REQUIREMENT => A single number is required: how many lines in the records below contain "sheet".

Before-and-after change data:
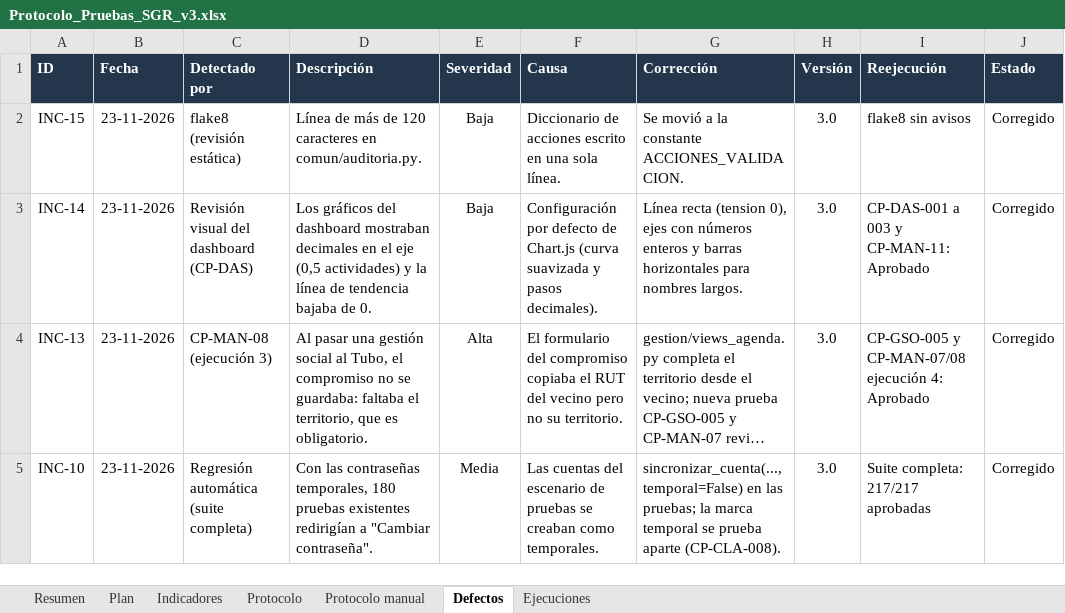
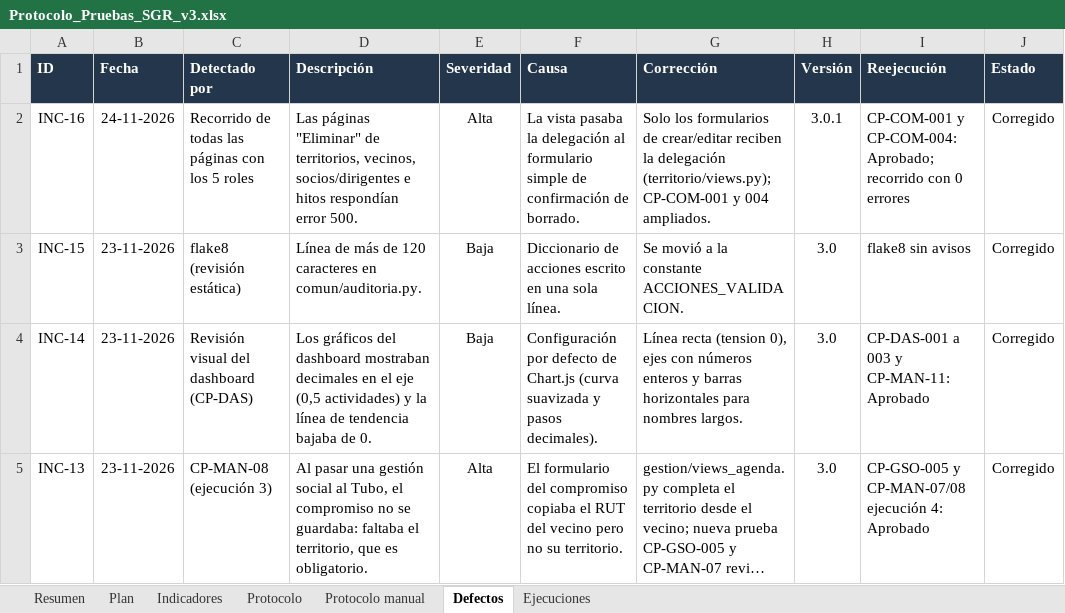
Before and after one commit to sofixv19/sgr_eval2_proyecto_integrado, an Excel workbook: docs/pruebas/Protocolo_Pruebas_SGR_v3.xlsx, sheet Defectos, drawn as a sheet; only a part is shown; the shorter side is filled out with more unchanged rows; long unchanged cells end in …; values as stored, in another font and other column widths than the file's, no borders; conditional formats not drawn; the diff names each change by its address in the sheet, - before the commit and + after, or states it on an @@ line.

```diff
--- a/docs/pruebas/Protocolo_Pruebas_SGR_v3.xlsx (sheet Defectos)
+++ b/docs/pruebas/Protocolo_Pruebas_SGR_v3.xlsx (sheet Defectos)
+row 2: INC-16 | 24-11-2026 | Recorrido de todas las páginas con los 5 roles | Las páginas "Eliminar" de territorios, vecinos, socios/dirigentes e hitos respondían error 500. | Alta | La vista pasaba la delegación al formulario simple de confirmación de borrado. | Solo los formularios de crear/editar reciben la delegación (territorio/views.py); CP-COM-001 y 004 ampliados. | 3.0.1 | CP-COM-001 y CP-COM-004: Aprobado; recorrido con 0 errores | Corregido
```
Also changed, not shown: sheet Protocolo, sheet Indicadores, formulas that keep their value, 25 other files.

RESPONSE => 4